Today marks the 500th anniversary of the Protestant Reformation, the pivotal moment when a humble monk dared challenge the heresy that the Church was the mediator between God and man – and the result was so much more than an alternate brand of Christianity.
As a young monk, Martin Luther was paralyzed with anxiety over his smallest sins and the thought that he might have forgotten one in the confessional booth. He would sit in that wooden box for up to six hours at a time lest he leave one out.
Luther and congregational singing
Bill Bumpas (OneNewsNow.com)
A modern-day hymn writer is using the 500th anniversary of the Protestant Reformation to try and bring congregational singing back to the forefront of Christian culture.
Irish musician Keith Getty and his wife Kristyn
(pictured below) recently released a new book entitled Sing! How Worship Transforms Your Life, Family, and Church, inspired in part by the reforms of Martin Luther. Getty says remembering this anniversary is very important because of where society stands currently.
"We are living in a culture that has dropped in its biblical knowledge more dramatically in the last generation than at any point in the 500 years since the Reformation," he tells OneNewsNow.
The songwriter points out that Luther launched the Reformation through the preaching and the singing of the Word. "The two have to go hand-in-hand," he shares. "We teach the Bible through our sermons – then people take it with them and remember them through the songs."
Luther, he says, pushed for the church coming together to sing to one another through congregational singing – a style that has suffered in the present culture.
"It is just extraordinarily vital in this day that we live to be taking time [to recognize that] anniversaries are like birthdays, they're like Christmases, they're like New Year," he says. "They're a time for us to pause and take stock of how our lives are going. So we're asking people to pause and take stock about congregational singing."
During an interview Monday on American Family Radio, pastor and Reformation scholar Dr. Erwin Lutzer said the truth came to Luther as a lightning bolt out of heaven while studying the scriptures.
"The issue is still relevant today – namely, how does a sinner stand before God," Lutzer explained. "[God] puts all these demands on people and they try their best, but they never have the assurance whether they have been able to reach the divine standard.
"But there is a righteousness which God gives as a gift to sinners who believe," he continued. "Now it doesn't matter how high God's standard is, as long as Jesus meets all of God's demands for us.
When Luther nailed his thoughts on this and other issues to the doors of the church in Wittenberg, Germany, it almost cost him his life.
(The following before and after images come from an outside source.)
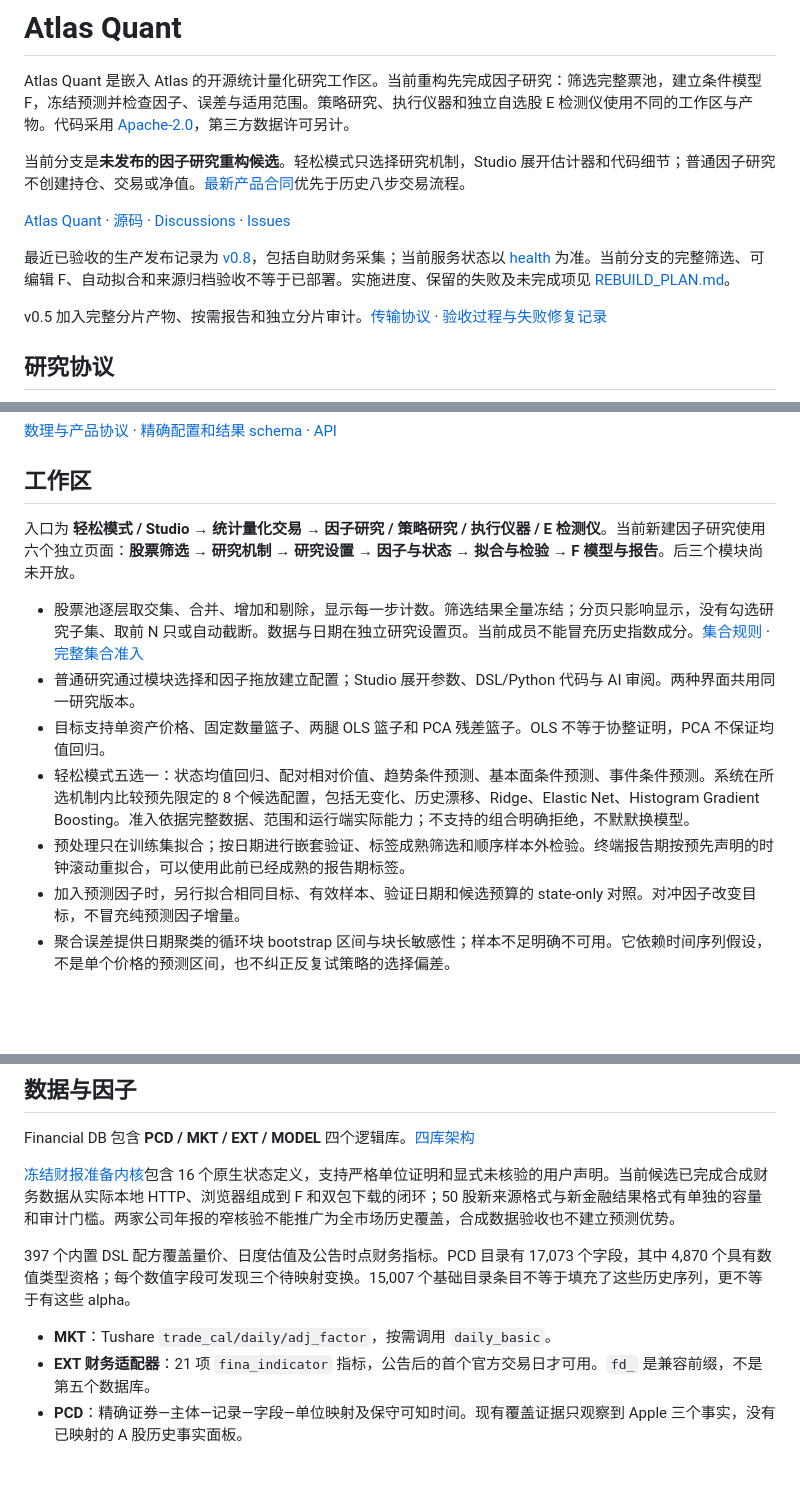
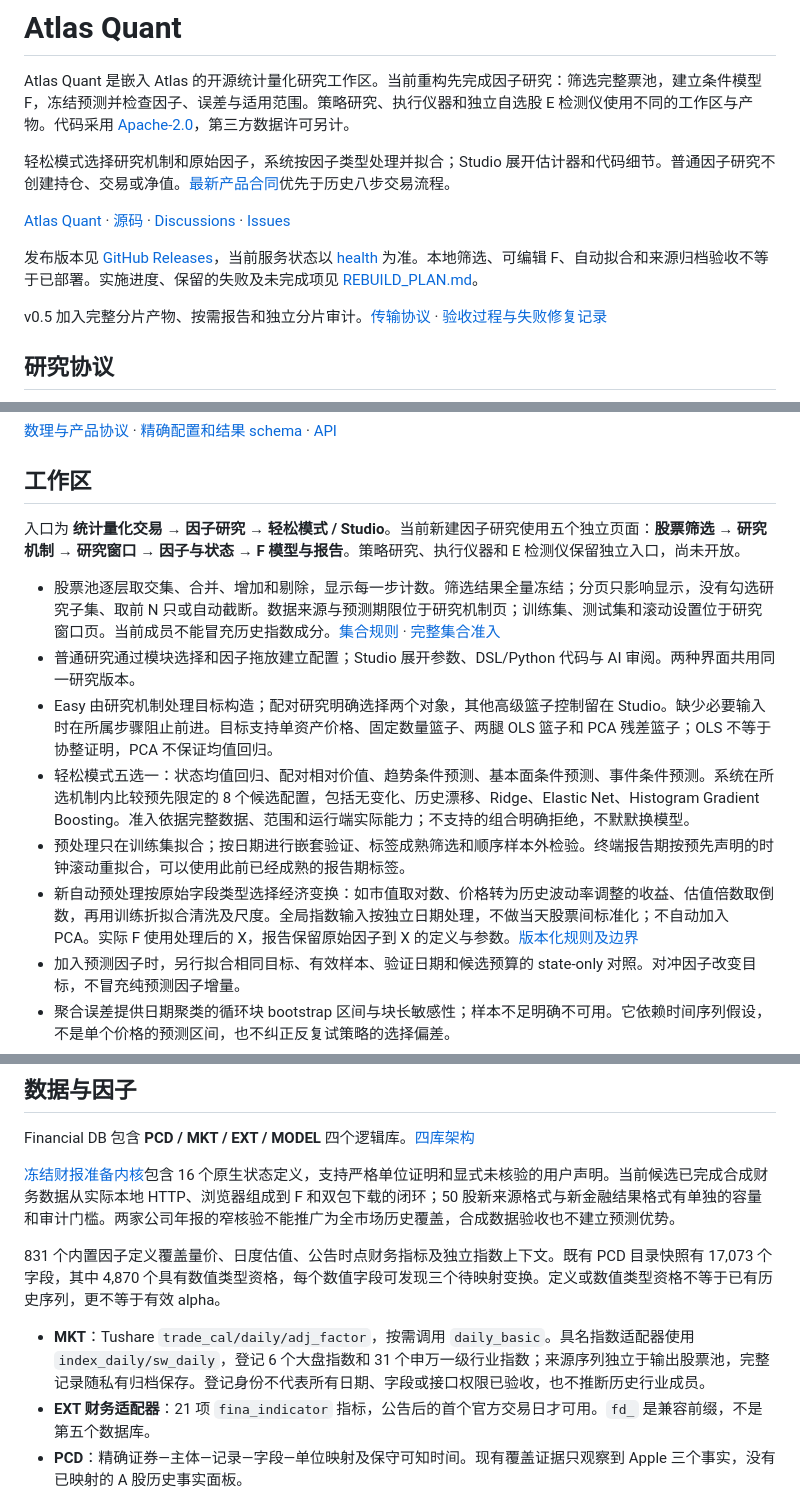
Before and after one commit to eprestonyi/atlas-quant, a Markdown page: README.md, 3 parts joined by grey strips. Rendered like a GitHub page; blank space fills up the shorter version.

Commit message:
Document the five-step raw-factor research workflow

```diff
--- a/README.md
+++ b/README.md
@@ -2,11 +2,11 @@
 
 Atlas Quant 是嵌入 Atlas 的开源统计量化研究工作区。当前重构先完成因子研究：筛选完整票池，建立条件模型 F，冻结预测并检查因子、误差与适用范围。策略研究、执行仪器和独立自选股 E 检测仪使用不同的工作区与产物。代码采用 [Apache-2.0](LICENSE)，第三方数据许可另计。
 
-当前分支是**未发布的因子研究重构候选**。轻松模式只选择研究机制，Studio 展开估计器和代码细节；普通因子研究不创建持仓、交易或净值。[最新产品合同](docs/FACTOR_RESEARCH_REFRAME.md)优先于历史八步交易流程。
+轻松模式选择研究机制和原始因子，系统按因子类型处理并拟合；Studio 展开估计器和代码细节。普通因子研究不创建持仓、交易或净值。[最新产品合同](docs/FACTOR_RESEARCH_REFRAME.md)优先于历史八步交易流程。
 
 [Atlas Quant](https://atlas-aletheia.com/quant/) · [源码](https://github.com/eprestonyi/atlas-quant) · [Discussions](https://github.com/eprestonyi/atlas-quant/discussions) · [Issues](https://github.com/eprestonyi/atlas-quant/issues)
 
-最近已验收的生产发布记录为 [v0.8](docs/RELEASE_V08.md)，包括自助财务采集；当前服务状态以 [health](https://atlas-aletheia.com/quant/api/health) 为准。当前分支的完整筛选、可编辑 F、自动拟合和来源归档验收不等于已部署。实施进度、保留的失败及未完成项见 [REBUILD_PLAN.md](docs/REBUILD_PLAN.md)。
+发布版本见 [GitHub Releases](https://github.com/eprestonyi/atlas-quant/releases)，当前服务状态以 [health](https://atlas-aletheia.com/quant/api/health) 为准。本地筛选、可编辑 F、自动拟合和来源归档验收不等于已部署。实施进度、保留的失败及未完成项见 [REBUILD_PLAN.md](docs/REBUILD_PLAN.md)。
 
 v0.5 加入完整分片产物、按需报告和独立分片审计。[传输协议](docs/BUNDLE_TRANSPORT_V1.md) · [验收过程与失败修复记录](docs/BUNDLE_ACCEPTANCE_A.md)
 
@@ -26,13 +26,14 @@ V 是指定期限的预期市场价格或冻结数量篮子状态，不必是当
 
 ## 工作区
 
-入口为 **轻松模式 / Studio → 统计量化交易 → 因子研究 / 策略研究 / 执行仪器 / E 检测仪**。当前新建因子研究使用六个独立页面：**股票筛选 → 研究机制 → 研究设置 → 因子与状态 → 拟合与检验 → F 模型与报告**。后三个模块尚未开放。
+入口为 **统计量化交易 → 因子研究 → 轻松模式 / Studio**。当前新建因子研究使用五个独立页面：**股票筛选 → 研究机制 → 研究窗口 → 因子与状态 → F 模型与报告**。策略研究、执行仪器和 E 检测仪保留独立入口，尚未开放。
 
-- 股票池逐层取交集、合并、增加和剔除，显示每一步计数。筛选结果全量冻结；分页只影响显示，没有勾选研究子集、取前 N 只或自动截断。数据与日期在独立研究设置页。当前成员不能冒充历史指数成分。[集合规则](docs/UNIVERSE_SELECTION.md) · [完整集合准入](docs/FILTER_UNIVERSE_ADMISSION.md)
+- 股票池逐层取交集、合并、增加和剔除，显示每一步计数。筛选结果全量冻结；分页只影响显示，没有勾选研究子集、取前 N 只或自动截断。数据来源与预测期限位于研究机制页；训练集、测试集和滚动设置位于研究窗口页。当前成员不能冒充历史指数成分。[集合规则](docs/UNIVERSE_SELECTION.md) · [完整集合准入](docs/FILTER_UNIVERSE_ADMISSION.md)
 - 普通研究通过模块选择和因子拖放建立配置；Studio 展开参数、DSL/Python 代码与 AI 审阅。两种界面共用同一研究版本。
-- 目标支持单资产价格、固定数量篮子、两腿 OLS 篮子和 PCA 残差篮子。OLS 不等于协整证明，PCA 不保证均值回归。
+- Easy 由研究机制处理目标构造；配对研究明确选择两个对象，其他高级篮子控制留在 Studio。缺少必要输入时在所属步骤阻止前进。目标支持单资产价格、固定数量篮子、两腿 OLS 篮子和 PCA 残差篮子；OLS 不等于协整证明，PCA 不保证均值回归。
 - 轻松模式五选一：状态均值回归、配对相对价值、趋势条件预测、基本面条件预测、事件条件预测。系统在所选机制内比较预先限定的 8 个候选配置，包括无变化、历史漂移、Ridge、Elastic Net、Histogram Gradient Boosting。准入依据完整数据、范围和运行端实际能力；不支持的组合明确拒绝，不默默换模型。
 - 预处理只在训练集拟合；按日期进行嵌套验证、标签成熟筛选和顺序样本外检验。终端报告期按预先声明的时钟滚动重拟合，可以使用此前已经成熟的报告期标签。
+- 新自动预处理按原始字段类型选择经济变换：如市值取对数、价格转为历史波动率调整的收益、估值倍数取倒数，再用训练折拟合清洗及尺度。全局指数输入按独立日期处理，不做当天股票间标准化；不自动加入 PCA。实际 F 使用处理后的 X，报告保留原始因子到 X 的定义与参数。[版本化规则及边界](docs/AUTOMATIC_FACTOR_PREPROCESSING.md)
 - 加入预测因子时，另行拟合相同目标、有效样本、验证日期和候选预算的 state-only 对照。对冲因子改变目标，不冒充纯预测因子增量。
 - 聚合误差提供日期聚类的循环块 bootstrap 区间与块长敏感性；样本不足明确不可用。它依赖时间序列假设，不是单个价格的预测区间，也不纠正反复试策略的选择偏差。
 - 完整预测包含未交易、失效和未成熟记录。报告能追溯 P、V、e、实际值、预测误差、目标定义、模型拟合与成交引用。
@@ -48,9 +49,9 @@ Financial DB 包含 **PCD / MKT / EXT / MODEL** 四个逻辑库。[四库架构]
 
 [冻结财报准备内核](docs/FINANCIAL_INPUT_PACKAGE.md)包含 16 个原生状态定义，支持严格单位证明和显式未核验的用户声明。当前候选已完成合成财务数据从实际本地 HTTP、浏览器组成到 F 和双包下载的闭环；50 股新来源格式与新金融结果格式有单独的容量和审计门槛。两家公司年报的窄核验不能推广为全市场历史覆盖，合成数据验收也不建立预测优势。
 
-397 个内置 DSL 配方覆盖量价、日度估值及公告时点财务指标。PCD 目录有 17,073 个字段，其中 4,870 个具有数值类型资格；每个数值字段可发现三个待映射变换。15,007 个基础目录条目不等于填充了这些历史序列，更不等于有这些 alpha。
+831 个内置因子定义覆盖量价、日度估值、公告时点财务指标及独立指数上下文。既有 PCD 目录快照有 17,073 个字段，其中 4,870 个具有数值类型资格，每个数值字段可发现三个待映射变换。定义或数值类型资格不等于已有历史序列，更不等于有效 alpha。
 
-- **MKT**：Tushare `trade_cal/daily/adj_factor`，按需调用 `daily_basic`。
+- **MKT**：Tushare `trade_cal/daily/adj_factor`，按需调用 `daily_basic`。具名指数适配器使用 `index_daily/sw_daily`，登记 6 个大盘指数和 31 个申万一级行业指数；来源序列独立于输出股票池，完整记录随私有归档保存。登记身份不代表所有日期、字段或接口权限已验收，也不推断历史行业成员。
 - **EXT 财务适配器**：21 项 `fina_indicator` 指标，公告后的首个官方交易日才可用。`fd_` 是兼容前缀，不是第五个数据库。
 - **PCD**：精确证券—主体—记录—字段—单位映射及保守可知时间。现有覆盖证据只观察到 Apple 三个事实，没有已映射的 A 股历史事实面板。
 - **EXT/MODEL 自有序列**：可上传带逐值可知日期和来源声明的数值列；支持导入不代表既有外部共识数据库已经接通。
```
Also changed, not shown: docs/FACTOR_NORMALIZATION_DESIGN.md (+2 -0 lines).
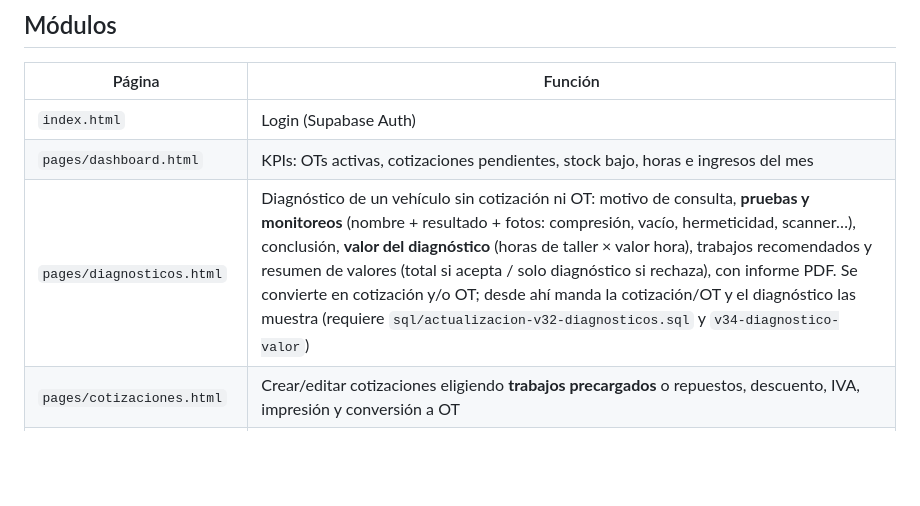
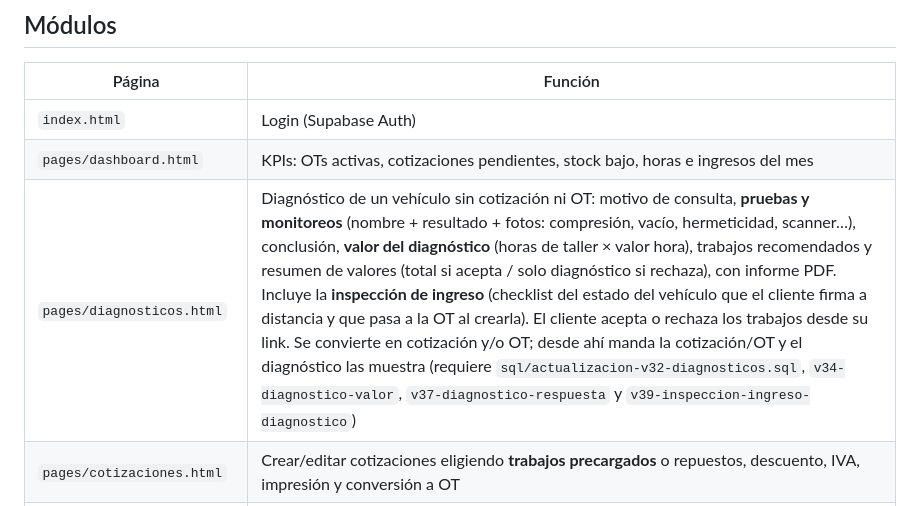
Before and after one commit to nnovoa92-design/Autonova, a Markdown page: README.md, the part around the change. Drawn GitHub-style; blank space fills up the shorter version.

Commit message:
README: diagnósticos con inspección de ingreso y respuesta del cliente
Co-Authored-By: Claude Sonnet 5.5 <noreply@anthropic.com>

```diff
--- a/README.md
+++ b/README.md
@@ -14,7 +14,7 @@ estático (Netlify, Vercel, Cloudflare Pages).
 |---|---|
 | `index.html` | Login (Supabase Auth) |
 | `pages/dashboard.html` | KPIs: OTs activas, cotizaciones pendientes, stock bajo, horas e ingresos del mes |
-| `pages/diagnosticos.html` | Diagnóstico de un vehículo sin cotización ni OT: motivo de consulta, **pruebas y monitoreos** (nombre + resultado + fotos: compresión, vacío, hermeticidad, scanner…), conclusión, **valor del diagnóstico** (horas de taller × valor hora), trabajos recomendados y resumen de valores (total si acepta / solo diagnóstico si rechaza), con informe PDF. Se convierte en cotización y/o OT; desde ahí manda la cotización/OT y el diagnóstico las muestra (requiere `sql/actualizacion-v32-diagnosticos.sql` y `v34-diagnostico-valor`) |
+| `pages/diagnosticos.html` | Diagnóstico de un vehículo sin cotización ni OT: motivo de consulta, **pruebas y monitoreos** (nombre + resultado + fotos: compresión, vacío, hermeticidad, scanner…), conclusión, **valor del diagnóstico** (horas de taller × valor hora), trabajos recomendados y resumen de valores (total si acepta / solo diagnóstico si rechaza), con informe PDF. Incluye la **inspección de ingreso** (checklist del estado del vehículo que el cliente firma a distancia y que pasa a la OT al crearla). El cliente acepta o rechaza los trabajos desde su link. Se convierte en cotización y/o OT; desde ahí manda la cotización/OT y el diagnóstico las muestra (requiere `sql/actualizacion-v32-diagnosticos.sql`, `v34-diagnostico-valor`, `v37-diagnostico-respuesta` y `v39-inspeccion-ingreso-diagnostico`) |
 | `pages/cotizaciones.html` | Crear/editar cotizaciones eligiendo **trabajos precargados** o repuestos, descuento, IVA, impresión y conversión a OT |
 | `pages/ordenes.html` | Órdenes de trabajo con estados (recepción → diagnóstico → en proceso → listo → entregado), ítems, **registro de horas por mecánico** y descuento automático de stock |
 | `pages/clientes.html` | Clientes con sus vehículos |
```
But from those 95 theological propositions the Protestant Church was born – and so much more, according to Eric Metaxas, author of a recently released biography of Martin Luther.
"[By] bringing the gospel into history in 1517 and in the years that he was around, [Luther] basically sets the stage for American-style self-government, for religious liberty, for all the things that we kind of take for granted today," says Metaxas.
No longer was the church the arbiter of life and truth; now people went directly to the scriptures. Churches and denominations sprang up around the different callings of the Holy Spirit to his people. More than two centuries later, pilgrims seeking that religious freedom found the shores of America where the same principle of individual liberty and accountability became the American experiment.
"In the last 2,000 years, there is nobody except for Jesus who has the influence that this man had. There's nobody – period," Metaxas adds.
Metaxas' book Martin Luther: The Man Who Rediscovered God and Changed the World was released October 3. Last year, Lutzer released Rescuing the Gospel: The Story and Significance of the Reformation.